Exercise aim
Everything except the pictures should be printed exactly as it appears in the records.

Data extracts
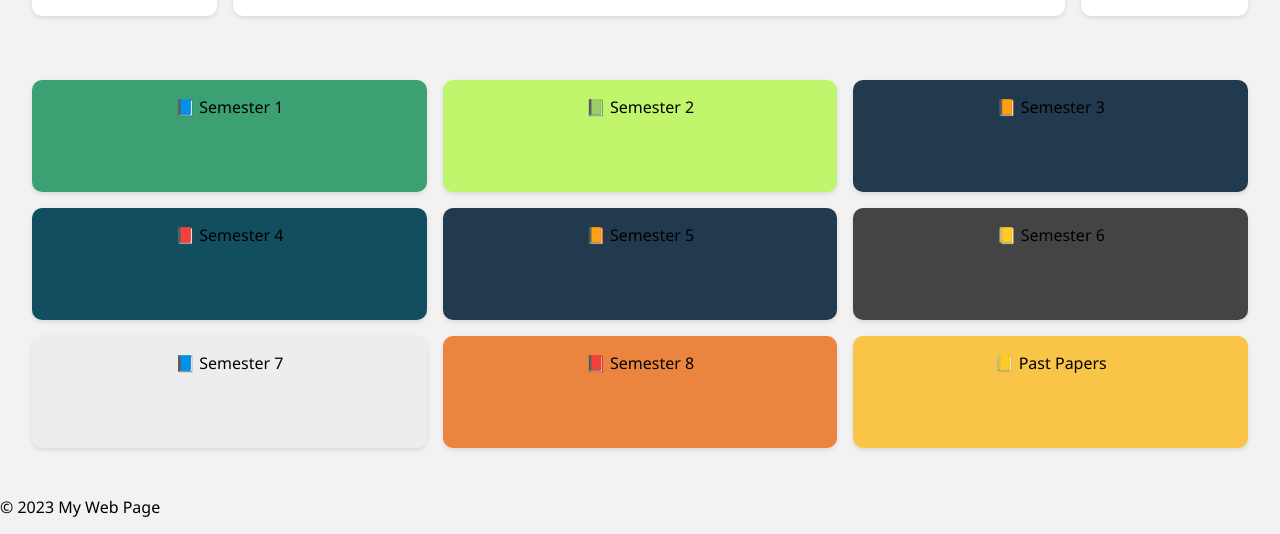
Repository: MariamSawera/eduNova
Page: index.html
These files come from the project's save history. The page is drawn as it stood at one moment and after the next save; the edit follows.
The browser window is 1280 px wide. The pictures show the part of the page from y = 1042 to 1576 px (the page is 1576 px tall).

Above is the page before, as saved 2025-07-21 20:01:47.

After the next save:
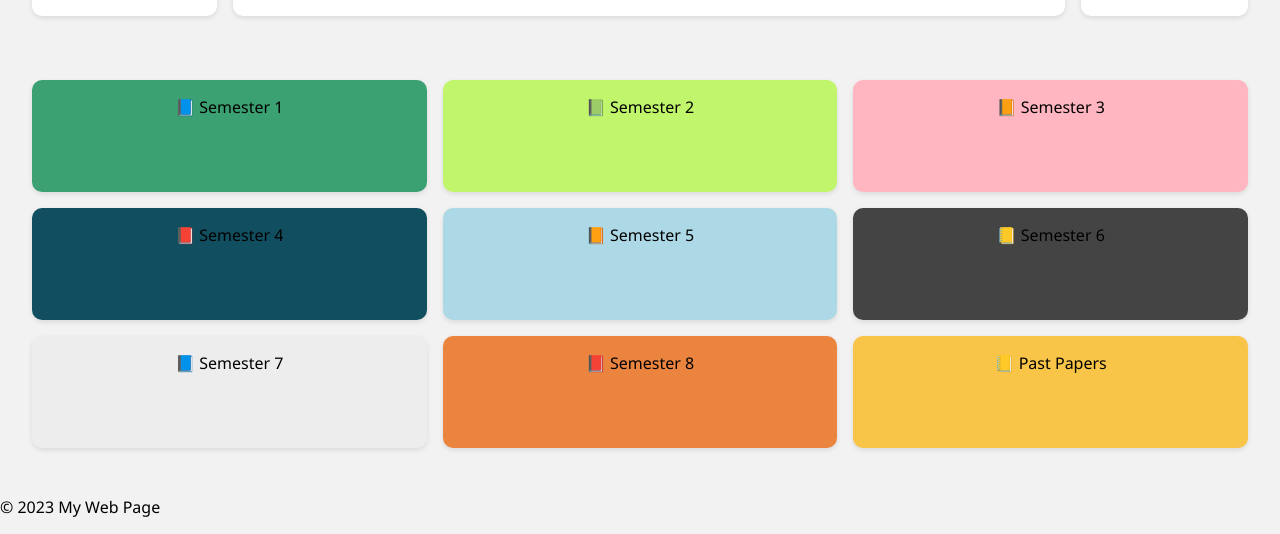
Saved 8 s later.
--- a/index.html
+++ b/index.html
@@ -63,9 +63,9 @@
   <div class="quick-links">
     <div class="link-card" style="background-color: #3CA172;"><a href="firstsemester.html">📘 Semester 1</a></div>
     <div class="link-card" style="background-color: rgb(192, 245, 108);"><a href="">📗 Semester 2</a></div>
-    <div class="link-card" style="background-color: #223A4E;"><a href="">📙 Semester 3</a></div>
+    <div class="link-card" style="background-color: lightpink;"><a href="">📙 Semester 3</a></div>
     <div class="link-card" style="background-color: #114F60;"><a href="">📕 Semester 4</a></div>
-    <div class="link-card" style="background-color:  #223A4E;"><a href="">📙 Semester 5</a></div>
+    <div class="link-card" style="background-color: lightblue;"><a href="">📙 Semester 5</a></div>
     <div class="link-card" style="background-color: #444444"><a href="">📒 Semester 6</a></div>
     <div class="link-card" style="background-color: #EDEDED;"><a href="">📘 Semester 7</a></div>
     <div class="link-card" style="background-color: #eb843f;"><a href="">📕 Semester 8</a></div>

Answer space
Repository: MariamSawera/eduNova
Page: index.html
These files come from the project's save history. The page is drawn as it stood at one moment and after the next save; the edit follows.
The browser window is 1280 px wide. The pictures show the part of the page from y = 1042 to 1576 px (the page is 1576 px tall).

Above is the page before, as saved 2025-07-21 20:01:47.

After the next save:
Saved 8 s later.
--- a/index.html
+++ b/index.html
@@ -63,9 +63,9 @@
   <div class="quick-links">
     <div class="link-card" style="background-color: #3CA172;"><a href="firstsemester.html">📘 Semester 1</a></div>
     <div class="link-card" style="background-color: rgb(192, 245, 108);"><a href="">📗 Semester 2</a></div>
-    <div class="link-card" style="background-color: #223A4E;"><a href="">📙 Semester 3</a></div>
+    <div class="link-card" style="background-color: lightpink;"><a href="">📙 Semester 3</a></div>
     <div class="link-card" style="background-color: #114F60;"><a href="">📕 Semester 4</a></div>
-    <div class="link-card" style="background-color:  #223A4E;"><a href="">📙 Semester 5</a></div>
+    <div class="link-card" style="background-color: lightblue;"><a href="">📙 Semester 5</a></div>
     <div class="link-card" style="background-color: #444444"><a href="">📒 Semester 6</a></div>
     <div class="link-card" style="background-color: #EDEDED;"><a href="">📘 Semester 7</a></div>
     <div class="link-card" style="background-color: #eb843f;"><a href="">📕 Semester 8</a></div>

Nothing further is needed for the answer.